OSHA’s San Francisco region, which includes California, Nevada, and Arizona, launched a new pilot program on August 1, 2016 that would allow complainants, under certain circumstances, to ask OSHA to cease its investigation and issue findings for an ALJ to consider. The program is an effort to process cases more quickly in the region. To qualify for expedited treatment, the investigator must first interview the complainant, allow the respondent the opportunity to submit its position statement and meet with OSHA and present statements from witnesses if so desired, and allow the complainant an opportunity to respond to the respondent’s submission.
Trying to keep your illness and injury reports low profile? According to new rules proposed by the Occupational Safety and Health Administration (“OSHA”), not under their watch! At an estimated cost of $10.5 million per year to employers, OSHA’s three new proposed rules will impact approximately 480,000 employers by making their injury and illness records publicly available for the first time.
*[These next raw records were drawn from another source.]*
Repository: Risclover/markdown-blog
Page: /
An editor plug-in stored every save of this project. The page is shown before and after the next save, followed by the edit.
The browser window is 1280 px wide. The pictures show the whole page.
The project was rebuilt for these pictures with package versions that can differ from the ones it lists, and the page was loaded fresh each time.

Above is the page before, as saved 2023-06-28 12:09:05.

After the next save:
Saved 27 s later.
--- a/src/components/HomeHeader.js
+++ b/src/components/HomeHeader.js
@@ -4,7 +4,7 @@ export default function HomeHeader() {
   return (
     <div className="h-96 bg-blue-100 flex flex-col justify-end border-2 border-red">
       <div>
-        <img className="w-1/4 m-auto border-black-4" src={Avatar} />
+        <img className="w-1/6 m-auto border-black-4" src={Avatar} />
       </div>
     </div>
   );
See Improve Tracking of Workplace Injuries and Illnesses, 78 Fed. Reg. 67273, 67275 (proposed Nov. 8, 2013) (to be codified at 29 C.F.R. pt. 1904). READ MORE